Review: Oleanna (Theatre Penumbra)

Toronto’s Theatre Penumbra presents a timely, intimate version of David Mamet’s play Oleanna

Theatre Penumbra’s production of David Mamet’s Oleanna is terrifying—to me, anyway. I had read it in my early twenties and saw Mamet’s own film version, but I was unprepared for how hard it would hit me now. There in the front row at Red Sandcastle Theatre, sometimes mere inches from the drama as it unfolded—and despite knowing how the story plays out—I held my breath and braced myself. 

Set in a professor’s office, the play lays out three separate exchanges between this professor, John, and his female student, Carol. At first, it seems Carol is merely asking for help understanding the course material which he, John, dutifully—though a little condescendingly—tries to provide. Then, suddenly, there are accusations that threaten his career. The tension escalates as the stakes of their interactions increase.

The play is overwhelmingly relevant right now.
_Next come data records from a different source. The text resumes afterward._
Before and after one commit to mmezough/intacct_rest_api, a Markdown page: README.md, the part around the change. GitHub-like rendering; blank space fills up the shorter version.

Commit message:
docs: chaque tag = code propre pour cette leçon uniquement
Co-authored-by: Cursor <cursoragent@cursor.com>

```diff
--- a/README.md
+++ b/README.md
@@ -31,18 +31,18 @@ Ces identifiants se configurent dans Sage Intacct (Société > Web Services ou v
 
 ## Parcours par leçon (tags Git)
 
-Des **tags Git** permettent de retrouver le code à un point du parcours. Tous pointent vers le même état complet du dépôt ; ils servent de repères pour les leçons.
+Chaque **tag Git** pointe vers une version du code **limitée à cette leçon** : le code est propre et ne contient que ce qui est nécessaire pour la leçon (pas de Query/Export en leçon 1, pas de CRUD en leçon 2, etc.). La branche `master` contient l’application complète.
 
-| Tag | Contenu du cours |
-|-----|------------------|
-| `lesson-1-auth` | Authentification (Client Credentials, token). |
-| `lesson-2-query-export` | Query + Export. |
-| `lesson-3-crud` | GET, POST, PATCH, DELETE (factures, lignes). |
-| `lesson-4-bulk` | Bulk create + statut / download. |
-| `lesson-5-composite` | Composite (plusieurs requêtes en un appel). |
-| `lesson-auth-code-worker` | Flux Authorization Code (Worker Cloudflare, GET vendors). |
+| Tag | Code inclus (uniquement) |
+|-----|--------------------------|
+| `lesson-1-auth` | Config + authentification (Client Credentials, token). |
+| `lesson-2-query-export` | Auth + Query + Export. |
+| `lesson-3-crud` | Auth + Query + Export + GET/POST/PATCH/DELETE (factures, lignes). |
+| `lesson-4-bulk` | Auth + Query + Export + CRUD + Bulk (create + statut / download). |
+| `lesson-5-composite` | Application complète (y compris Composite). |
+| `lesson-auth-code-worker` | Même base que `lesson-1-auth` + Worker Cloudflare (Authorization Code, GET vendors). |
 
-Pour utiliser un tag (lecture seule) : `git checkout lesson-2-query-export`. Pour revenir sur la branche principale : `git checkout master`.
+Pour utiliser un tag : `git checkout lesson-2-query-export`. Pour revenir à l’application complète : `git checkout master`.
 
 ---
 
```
In the midst of the #MeToo phenomenon, with powerful men being forced to account for predatory behaviour, with political correctness and freedom of speech in the forefront of our public and private lives, with people demanding that tables must be turned, not merely for fairness but for survival, Oleanna feels fierce and necessary.

Mamet’s text is tricky to sell properly without it feeling rushed or stylized. His dialogue is elliptical and repetitive and if you don’t get the rhythm right, it can be tedious and frustrating. Under the Allegra Fulton’s steady and austere direction, Grace Gordon and James McGowan find a groove that brings all three scenes to messy, fumbling, angry life.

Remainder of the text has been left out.